Thursday, September 25, 2014

thought for the day/ Technology is a double edged sword

Credit: Cassini Imaging Team, ISS, JPL, ESA, NASA

This is the best Saturn image I've ever seen!

The video above is my favorite Atomic bomb video.  I found it on the UCSD channel and thought I was the only one who's seen it or watches it. One of the stars of the show I'd like to point out is Hans Bethe.  The show doesn't mention that Hans Bethe is the main discoverer of the nuclear fusion power of the stars. Stars had mystified humanity for thousands of years of course, and just a generation ago, Hans Bethe(through suggestion by Eddington) answered what the nature of stars are and how they work(nuclear energy holding up all the gravitational mass from collapsing in on itself).

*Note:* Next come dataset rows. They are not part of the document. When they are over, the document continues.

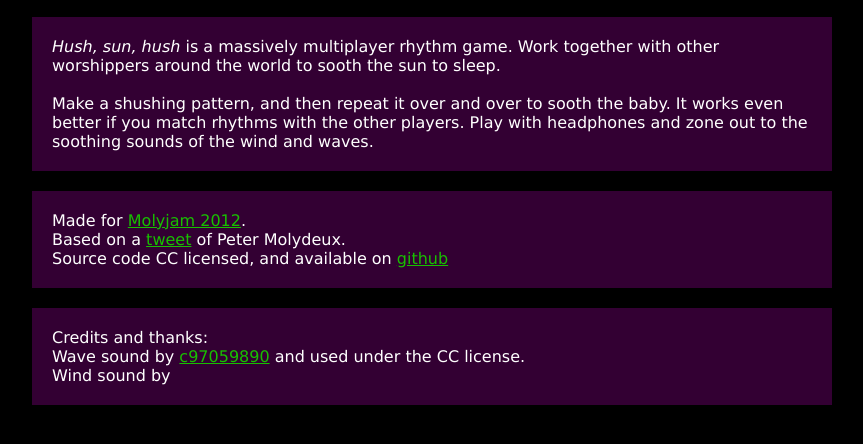
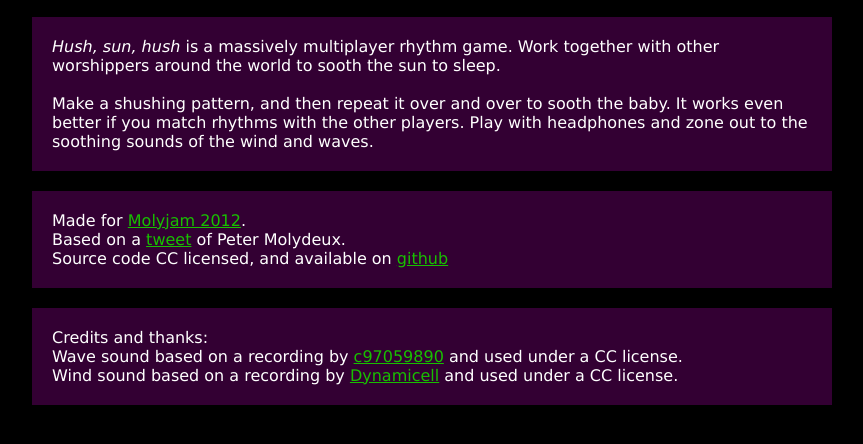
Before and after one commit to drbobrinkman/HushSunHush, a plain HTML site: page bin-debug/HushSunHush.html in a window 1280 px wide. Shown: the part 738-1182 px from the top of the page, without its empty margins (208-1071 px from the left). Drawn offline with Linux system fonts and the light colour scheme.

Commit message:
Improved wind sounds

```diff
--- a/bin-debug/HushSunHush.html
+++ b/bin-debug/HushSunHush.html
@@ -127,8 +127,8 @@
 
 		<div>
 		Credits and thanks:<br />
-		Wave sound by <a  href="http://www.freesound.org/people/c97059890/sounds/36430/">c97059890</a> and used under the CC license.<br />
-		Wind sound by <br />
+		Wave sound based on a recording by <a href="http://www.freesound.org/people/c97059890/sounds/36430/">c97059890</a> and used under a CC license.<br />
+		Wind sound based on a recording by <a href="http://www.freesound.org/people/Dynamicell/sounds/17553/">Dynamicell</a> and used under a CC license.<br />
 		</div>
 		  </div>
    </body>
```
Also changed, not shown: html-template/index.template.html (+2 -2 lines), 5 other files.
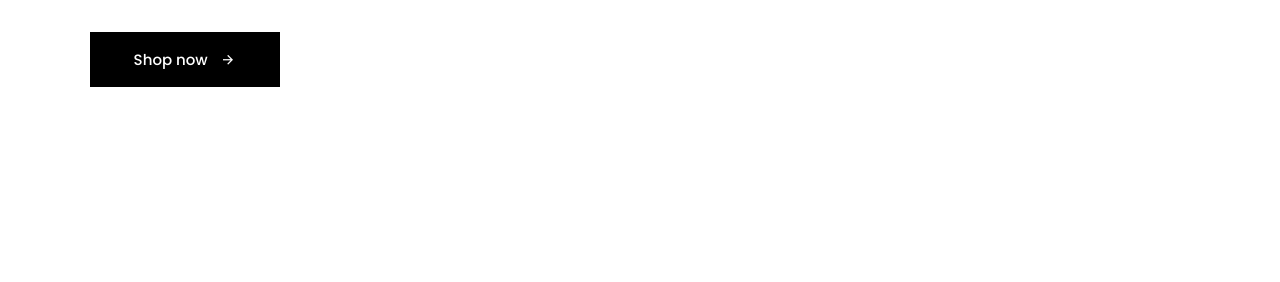
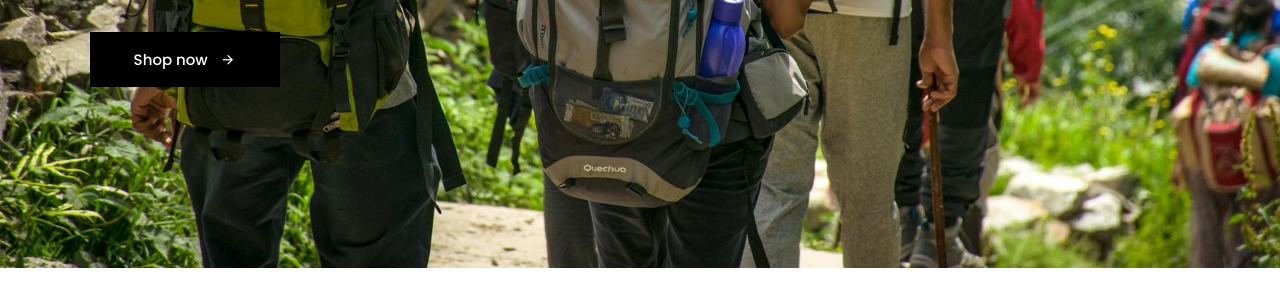
Before and after one commit to Krumish/SIA-Project, a plain HTML site: page index.html in a window 1280 px wide. Shown: the part 532-814 px from the top of the page. Drawn offline with nearby package versions, Linux system fonts and the light colour scheme; the site is published under a folder, as on GitHub Pages, so addresses that start at the root find nothing.

Commit message:
Update style.css

```diff
--- a/style.css
+++ b/style.css
@@ -103,7 +103,7 @@ section{
     position: relative;
     height: 100vh;
     width: 100%;
-    background: url(/img/1bg.jpg);
+    background: url(./img/1bg.jpg);
     background-size: cover;
     background-position: center;
     display: flex;
```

In discovering the atom, mankind discovered a means of reaching the stars; but, before then, they used nuclear energy for weapons - right or wrong.  The U.S. raced to do so because of Hitler and the Nazies and to end a war with Japanese who were locked into their ways. Technology is a double edged sword.  As usual, the problem is people who will abuse it.  When Eric Drexler hit on nanomanufacturing, he pondered the positive and negatives of it, and noted that abuse, not accidents were the problem. But, when I pointed out how irrationality works in mankind, refusal to question assumptions and making over-generalisations, he reacted violently, saying 'stop bothering me' and such. This lesson of technology being a double edged sword, and people are the problem - abuse of technology is clearly one the human mind recoils from contemplating!

I'd like to solve another little problem that the above insights show.  The Nazies abused the idea of natural selection.  Since then, science and scientists have been called Nazi and so is natural selection(which is an observational fact). The problem is of course that technology(artificial selection in many forms) is a double edged sword, and its the people that is the problem. The Nazies abuse of natural selection was also off the mark.  In natural selection, you're suppose to compete and see who wins out.  What the Nazies were really doing was refusing to compete.  They didn't want to compete with the Jews, so they were commiting genocide to keep from competing with them.

Also in relation of the Nazies to some of the mythology and science I've posted about here on this blog, why are the Jews called 'Christ killers'? Isn't this a bit odd? Jesus Christ was a Jew; why would the Jews be considered Christ killers?  Because there was no Jesus Christ, and those pagans who were so desperate for the power that taking control of the sungod mythologies would give them by making up their religion weren't going to take "there is no jesus christ' for an answer. The Germans of course were thousands of years removed from all these events. When asked why they hate the new intellectual jews that were willing to be part of the German culture at the time, they just muttered, 'I don't know why; I grew up with these beliefs . . . these beliefs that the Jews were bad somehow.'  They didn't even know why they hated them!  Just like religious people today grow up believing in their respective religions . . . if you're born in a country that is predominately christain, most people will incrowd and believe in Christianity; if you're born in a country that is predominantly muslim, most people in there will not question beliefs, but incrowd and believe what they're told and believe in Allah and all; same thing for oriental religions . . . the Germans grew up believing jews were bad because that's the culture that was handed down to them since events that happened two thousand years ago, when Christianity was being forged and people for vying for the socio-political power and money that the new religions would give them.

- Science/Technology extra,

The Russian Spectre R 'space orbiting radio interfermometric' radio telescope(hence with a radio telescope with a diameter that sometimes gets to the Earth-Moon distance!) has gone through two series of science projects. They get together and determine which science projects are worth doing(of course a little bit of human judgement!); some results have come in.  One has been about Quasars, and this one was also kind of fun, about cosmic scintillation(a kind of cosmic prism that splits light into the spectrum),


1 comment:

  1. Incidently, Chritopher Sykes is the same documentary maker who made the Srinivasa Ramanjuan documentary. I've got it linked somewhere in this blog!